More recently, students at the City University of London voted to ban The Sun, Daily Express and Mail newspapers from their campus because the newspapers “all actively scapegoat the working classes they so proudly claim to represent” and “publish stories that are inherently sexist”.

Whilst Lego’s withdrawal of advertising is an ‘indirect’ way of changing the media’s message, the ‘banning’ of the three papers at the university is more direct, which some have branded as censorship.

The motion itself argues that “freedom of speech should not be used as an excuse to attack the weakest and poorest members of society”, but others believe that it restricts discussion and debate. At what point does freedom of speech no longer apply? It’s a question which has lingered around in our society for a long time, but as unpopular and controversial opinions dominate politics and the right-wing media, it’s been brought to the forefront.

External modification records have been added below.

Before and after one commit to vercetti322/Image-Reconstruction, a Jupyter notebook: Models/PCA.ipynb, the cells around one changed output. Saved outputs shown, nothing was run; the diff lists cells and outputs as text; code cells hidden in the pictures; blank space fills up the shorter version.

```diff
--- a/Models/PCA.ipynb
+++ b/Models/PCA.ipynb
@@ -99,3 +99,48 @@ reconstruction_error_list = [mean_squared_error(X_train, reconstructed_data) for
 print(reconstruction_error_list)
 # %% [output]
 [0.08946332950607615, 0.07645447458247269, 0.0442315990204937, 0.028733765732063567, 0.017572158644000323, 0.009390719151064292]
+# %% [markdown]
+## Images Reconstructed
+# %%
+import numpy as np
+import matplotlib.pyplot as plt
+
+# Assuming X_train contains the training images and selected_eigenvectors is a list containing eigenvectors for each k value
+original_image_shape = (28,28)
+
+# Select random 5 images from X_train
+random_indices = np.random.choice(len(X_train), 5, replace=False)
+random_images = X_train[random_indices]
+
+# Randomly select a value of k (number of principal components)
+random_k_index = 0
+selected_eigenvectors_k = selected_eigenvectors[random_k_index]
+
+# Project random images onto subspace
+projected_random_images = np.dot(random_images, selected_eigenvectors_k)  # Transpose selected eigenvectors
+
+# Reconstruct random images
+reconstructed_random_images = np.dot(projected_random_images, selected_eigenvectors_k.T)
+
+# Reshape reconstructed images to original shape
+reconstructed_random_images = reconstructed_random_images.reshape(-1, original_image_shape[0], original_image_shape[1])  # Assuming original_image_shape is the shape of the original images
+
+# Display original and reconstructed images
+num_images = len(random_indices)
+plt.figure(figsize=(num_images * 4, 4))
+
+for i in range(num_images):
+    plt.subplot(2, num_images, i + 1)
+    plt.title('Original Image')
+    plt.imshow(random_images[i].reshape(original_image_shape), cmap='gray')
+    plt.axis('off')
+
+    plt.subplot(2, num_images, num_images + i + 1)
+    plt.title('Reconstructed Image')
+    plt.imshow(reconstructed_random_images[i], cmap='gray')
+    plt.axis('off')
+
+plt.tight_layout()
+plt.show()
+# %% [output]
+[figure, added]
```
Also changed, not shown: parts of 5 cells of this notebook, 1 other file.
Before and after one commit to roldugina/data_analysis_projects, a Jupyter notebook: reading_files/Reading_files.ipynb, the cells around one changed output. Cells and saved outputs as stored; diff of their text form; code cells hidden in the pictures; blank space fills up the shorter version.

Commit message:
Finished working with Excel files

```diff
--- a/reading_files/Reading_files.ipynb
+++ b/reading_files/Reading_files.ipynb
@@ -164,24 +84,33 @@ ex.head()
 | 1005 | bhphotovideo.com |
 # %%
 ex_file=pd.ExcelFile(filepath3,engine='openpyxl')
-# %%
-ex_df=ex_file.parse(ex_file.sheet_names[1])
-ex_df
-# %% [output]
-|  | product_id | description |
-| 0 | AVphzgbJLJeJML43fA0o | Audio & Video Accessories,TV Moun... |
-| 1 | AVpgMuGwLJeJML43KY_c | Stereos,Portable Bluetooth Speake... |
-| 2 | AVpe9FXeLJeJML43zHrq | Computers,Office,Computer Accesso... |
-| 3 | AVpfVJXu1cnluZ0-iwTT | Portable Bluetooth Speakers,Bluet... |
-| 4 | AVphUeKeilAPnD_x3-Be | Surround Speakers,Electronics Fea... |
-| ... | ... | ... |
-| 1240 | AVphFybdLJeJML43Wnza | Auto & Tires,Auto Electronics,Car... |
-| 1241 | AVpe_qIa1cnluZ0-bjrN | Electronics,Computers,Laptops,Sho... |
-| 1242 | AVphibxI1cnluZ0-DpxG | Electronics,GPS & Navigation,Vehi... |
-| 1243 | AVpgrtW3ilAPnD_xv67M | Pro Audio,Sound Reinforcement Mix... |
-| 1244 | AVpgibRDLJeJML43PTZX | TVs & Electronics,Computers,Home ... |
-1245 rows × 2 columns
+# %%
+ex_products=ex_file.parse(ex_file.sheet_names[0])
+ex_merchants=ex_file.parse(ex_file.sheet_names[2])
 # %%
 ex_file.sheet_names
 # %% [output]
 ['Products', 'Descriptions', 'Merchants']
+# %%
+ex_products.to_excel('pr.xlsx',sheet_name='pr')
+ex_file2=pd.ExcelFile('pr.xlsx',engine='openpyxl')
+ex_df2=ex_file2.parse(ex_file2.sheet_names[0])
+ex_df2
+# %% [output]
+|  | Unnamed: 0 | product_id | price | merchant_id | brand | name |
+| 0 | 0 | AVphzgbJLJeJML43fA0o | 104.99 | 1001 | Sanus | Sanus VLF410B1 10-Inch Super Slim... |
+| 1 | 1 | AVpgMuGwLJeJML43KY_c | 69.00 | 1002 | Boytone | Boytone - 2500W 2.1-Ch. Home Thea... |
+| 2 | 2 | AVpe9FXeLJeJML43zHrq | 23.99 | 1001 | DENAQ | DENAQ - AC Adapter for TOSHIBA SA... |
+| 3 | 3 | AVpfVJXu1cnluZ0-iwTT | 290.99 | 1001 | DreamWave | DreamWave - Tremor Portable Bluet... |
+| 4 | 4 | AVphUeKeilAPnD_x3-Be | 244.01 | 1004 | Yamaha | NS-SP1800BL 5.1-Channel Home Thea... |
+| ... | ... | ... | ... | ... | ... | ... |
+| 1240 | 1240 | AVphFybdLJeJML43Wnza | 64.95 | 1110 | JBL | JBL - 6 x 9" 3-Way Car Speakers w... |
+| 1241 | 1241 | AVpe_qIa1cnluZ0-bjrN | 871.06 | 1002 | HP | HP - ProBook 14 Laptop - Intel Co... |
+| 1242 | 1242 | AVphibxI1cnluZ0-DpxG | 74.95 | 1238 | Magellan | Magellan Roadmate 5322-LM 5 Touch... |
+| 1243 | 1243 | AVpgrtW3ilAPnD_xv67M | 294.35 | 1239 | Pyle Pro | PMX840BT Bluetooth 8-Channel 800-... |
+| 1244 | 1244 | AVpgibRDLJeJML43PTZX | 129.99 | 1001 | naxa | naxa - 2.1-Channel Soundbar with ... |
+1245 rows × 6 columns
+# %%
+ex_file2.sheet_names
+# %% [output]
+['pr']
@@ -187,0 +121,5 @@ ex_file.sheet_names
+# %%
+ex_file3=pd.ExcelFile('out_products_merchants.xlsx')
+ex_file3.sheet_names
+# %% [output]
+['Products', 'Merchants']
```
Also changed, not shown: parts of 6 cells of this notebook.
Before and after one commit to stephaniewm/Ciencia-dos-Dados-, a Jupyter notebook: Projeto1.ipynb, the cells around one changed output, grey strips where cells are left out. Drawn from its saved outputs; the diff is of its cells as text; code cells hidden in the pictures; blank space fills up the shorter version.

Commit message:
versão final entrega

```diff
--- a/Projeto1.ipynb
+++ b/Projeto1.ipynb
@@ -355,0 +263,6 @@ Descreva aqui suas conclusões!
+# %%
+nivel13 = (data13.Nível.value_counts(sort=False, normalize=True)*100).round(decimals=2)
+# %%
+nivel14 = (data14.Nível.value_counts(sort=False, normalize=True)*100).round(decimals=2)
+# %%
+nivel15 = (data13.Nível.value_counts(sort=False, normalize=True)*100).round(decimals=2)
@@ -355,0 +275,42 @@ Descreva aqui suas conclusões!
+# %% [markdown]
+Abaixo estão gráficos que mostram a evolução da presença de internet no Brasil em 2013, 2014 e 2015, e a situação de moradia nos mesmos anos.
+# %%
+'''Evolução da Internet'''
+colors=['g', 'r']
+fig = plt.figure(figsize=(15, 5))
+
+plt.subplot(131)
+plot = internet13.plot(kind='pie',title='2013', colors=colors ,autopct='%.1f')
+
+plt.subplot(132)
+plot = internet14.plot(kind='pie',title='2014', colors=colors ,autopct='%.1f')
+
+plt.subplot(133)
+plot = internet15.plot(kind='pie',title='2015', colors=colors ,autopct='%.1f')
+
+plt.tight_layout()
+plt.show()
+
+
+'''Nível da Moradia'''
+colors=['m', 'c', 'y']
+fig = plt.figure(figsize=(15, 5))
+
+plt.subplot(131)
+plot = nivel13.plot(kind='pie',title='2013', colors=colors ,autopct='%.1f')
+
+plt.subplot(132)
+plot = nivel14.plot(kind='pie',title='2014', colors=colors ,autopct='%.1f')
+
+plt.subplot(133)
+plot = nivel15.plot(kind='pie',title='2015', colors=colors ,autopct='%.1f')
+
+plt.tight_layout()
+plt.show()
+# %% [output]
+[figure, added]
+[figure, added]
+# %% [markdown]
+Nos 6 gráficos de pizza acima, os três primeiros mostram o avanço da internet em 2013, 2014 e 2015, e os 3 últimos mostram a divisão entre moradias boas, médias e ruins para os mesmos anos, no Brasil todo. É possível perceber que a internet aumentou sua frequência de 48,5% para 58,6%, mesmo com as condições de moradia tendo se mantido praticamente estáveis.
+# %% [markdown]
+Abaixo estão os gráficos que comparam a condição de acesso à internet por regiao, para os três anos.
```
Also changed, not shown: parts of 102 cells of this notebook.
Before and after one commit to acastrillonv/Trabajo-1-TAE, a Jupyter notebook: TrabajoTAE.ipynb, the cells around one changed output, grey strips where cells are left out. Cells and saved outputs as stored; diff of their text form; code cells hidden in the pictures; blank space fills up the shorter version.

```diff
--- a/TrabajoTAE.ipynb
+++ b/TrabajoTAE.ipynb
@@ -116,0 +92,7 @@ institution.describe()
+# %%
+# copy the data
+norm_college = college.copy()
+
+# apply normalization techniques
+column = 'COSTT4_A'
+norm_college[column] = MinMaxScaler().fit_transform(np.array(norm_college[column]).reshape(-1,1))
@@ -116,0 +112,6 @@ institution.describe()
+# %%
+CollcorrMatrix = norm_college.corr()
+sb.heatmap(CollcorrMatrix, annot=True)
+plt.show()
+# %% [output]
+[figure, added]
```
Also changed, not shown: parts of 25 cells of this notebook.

There’s no clear answer, but in an era of post-truth, journalists must make factual reporting their priority, rather than emotive sensationalism. If that’s what Stop Funding Hate aims to direct the far-right newspapers towards then so be it. One of the main influencers of public opinion is the media, and so if we can get rid of extensive and excessive emotive reporting, we may just see a return to the politics of fact which we desperately need.

The answer lies in change and challenge, rather than dismissal. As the spoof reporter Jonathan Pie argues in his video on Trump’s victory, the left cannot continue to shut down political debate by hurling insults at individuals with controversial or opposing opinions, as that then leads to bottling their views up until they reach the only safe place they have: the polling booth.

The Stop the Hate campaign is a wise move against tackling hatred in society, but whilst we can try to change the media outlets which influence public opinion (to an extent, a biased media does benefit a democracy), the one thing we cannot censor are the people with these opinions themselves. Otherwise, the silent voters will elect the right-wing candidate again and the sense of defeatism in society will become ever stronger.